TRINIDAD AND Tobago Red Force all-rounder Dwayne Bravo has called it quits from Test cricket, less than two months after he was controversially removed as captain of the West Indies One Day International team, as well as dropped from the team for the recent ODI series against South Africa and the forthcoming ICC Cricket World Cup in Australia and New Zealand.

In a message which he sent to former national and West Indies leg-spinner Dinanath Ramnarine yesterday, and which was subsequently posted on Ramnarine’s Twitter page, Bravo noted, “(yesterday) I (announced) my retirement from Test cricket. I have already informed the WICB (West Indies Cricket Board) of this decision and also indicated my desire to continue to represent West Indies in the shorter version of the game.

“I recognise that this is a difficult time for all of us,” Bravo added. “Our people of the region have seen and enjoyed great cricketing days but we will not return to glory until we agree to go forward with our love for the game and the respect of the administrators, players and the public.”

The 31-year-old continued, “I have experienced the exhilarating joy of victory and the devastating pain of defeat. The joyous memories will remind me of what we are capable of achieving. I want to be part of that mission.”

He ended, “I thank the cricketing fraternity for their support and look forward to serving you with determination and the pride of being a West Indian.”

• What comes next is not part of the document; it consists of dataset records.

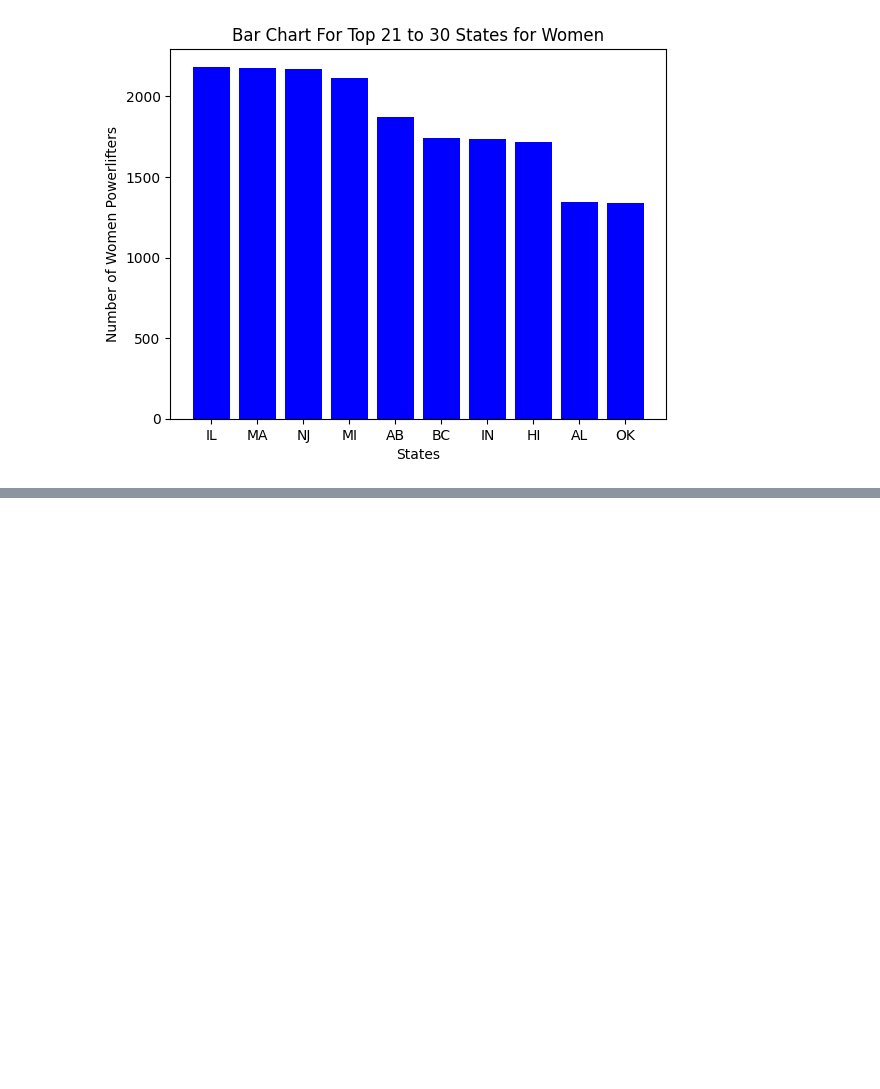
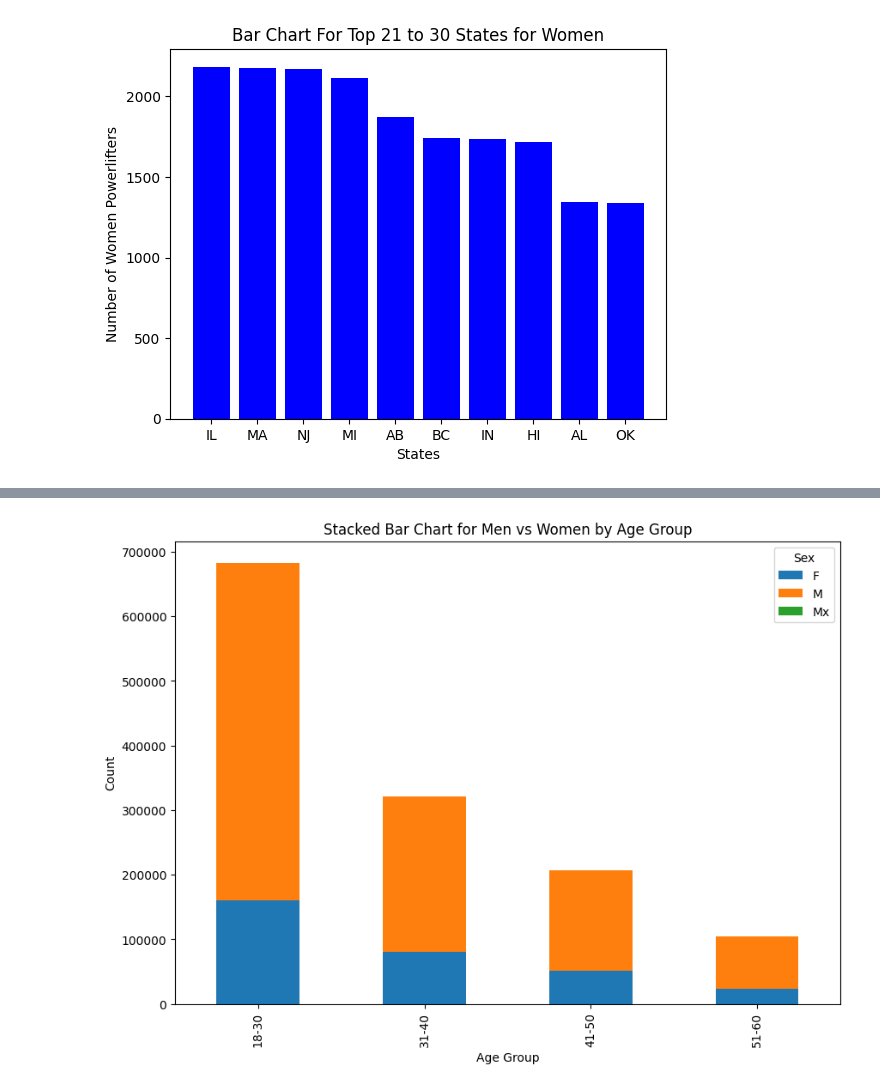
Before and after one commit to sivasamy1/data_analytics, a Jupyter notebook: powerlifting_miniproject.ipynb, the cells around one changed output, grey strips where cells are left out. Cells and saved outputs as stored; diff of their text form; code cells hidden in the pictures; blank space fills up the shorter version.

```diff
--- a/powerlifting_miniproject.ipynb
+++ b/powerlifting_miniproject.ipynb
@@ -189,3 +200,15 @@ plt.xticks(rotation=0)
 plt.show()
 # %% [output]
 [figure]
+# %%
+# Convert the 'Date' column to string format
+df['Date'] = df['Date'].astype(str)
+
+# Now you can use the .str accessor
+def top_10_states_by_year(df, year, sex):
+    filtered_df = df[(df['Date'].str.contains(str(year))) & (df['Sex'] == sex)]
+    return filtered_df['State'].value_counts().head(10)
+
+# Get top 10 states for men in 2021
+top_10_states_men_2021 = top_10_states_by_year(df, 2021, 'M')
+print(top_10_states_men_2021)
@@ -191,0 +267,19 @@ plt.show()
+# %%
+# Define age bins
+bins = [18, 30, 40, 50, 60]
+labels = ['18-30', '31-40', '41-50', '51-60']
+
+# Create age groups
+df['AgeGroup'] = pd.cut(df['Age'], bins=bins, labels=labels, right=False)
+
+# Group by AgeGroup and Sex, then count
+age_sex_group = df.groupby(['AgeGroup', 'Sex']).size().unstack()
+
+# Plot the stacked bar chart
+age_sex_group.plot(kind='bar', stacked=True, figsize=(10,7))
+plt.title('Stacked Bar Chart for Men vs Women by Age Group')
+plt.xlabel('Age Group')
+plt.ylabel('Count')
+plt.show()
+# %% [output]
+[figure, added]
```
Also changed, not shown: parts of 14 cells of this notebook.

Bravo made his Test debut at Lord’s, London on July 22 2004, during the ill-fated tour of England, which saw the Brian Lara-led Windies suffer a 4-0 whitewash to the hands of the Michael Vaughan-led England.

He played 40 Tests, scoring 2,200 runs at an average of 31.42 with a topscore of 113 (against Australia in Hobart in 2005). With his medium pace, he captured 86 wickets at an average of 39.83 with best figures of 6/55 (against England at Old Trafford, Manchester in 2004).

His last Test was the third and final match against Sri Lanka at Pallekele in December 2010, where he scored a duck in a rain-ruined affair.

Bravo was also renowned for his smile, his ebullience and his fielding, especially in limited-overs cricket, and he has become one of the game’s most recognisable players, particularly on the T20 circuit with the Trinidad and Tobago Red Steel (Caribbean Premier League), the Chennai Super Kings (Indian Premier League) and Melbourne Renegades (Big Bash League, Australia).

However, Bravo has been the centre of controversy, based in fact to his role as the captain of the West Indies team who pulled out of the ODI series, and subsequent series away to India last October, due to problems with the payment structure in the players’ revised tour contracts.

He was removed as ODI captain in December - replaced by Barbadian Jason Holder.

Earlier yesterday, as he has been doing in recent times, Ramnarine hinted at another major development in West Indies cricket, arising from the dispute between the players, the West Indies Players Association (headed by Wavell Hinds) and the WICB (led by Dave Cameron).

“Another day in which we should be expecting some major announcements in WI cricket,” Ramnarine blogged yesterday morning. “Our aim (should) be (to) encourage players (to) stay in (the) game.”

Ramnarine broke the news of that Bravo and Kieron Pollard were not going to be selected to the West Indies World Cup squad (48 hours before the 15-man team was announced by the WICB), and also on Monday, he highlighted the fact that off-spinner Sunil Narine was pulling out of the World Cup squad due to his desire to continue remedial work on his bowling action. Narine made his decision official on Tuesday.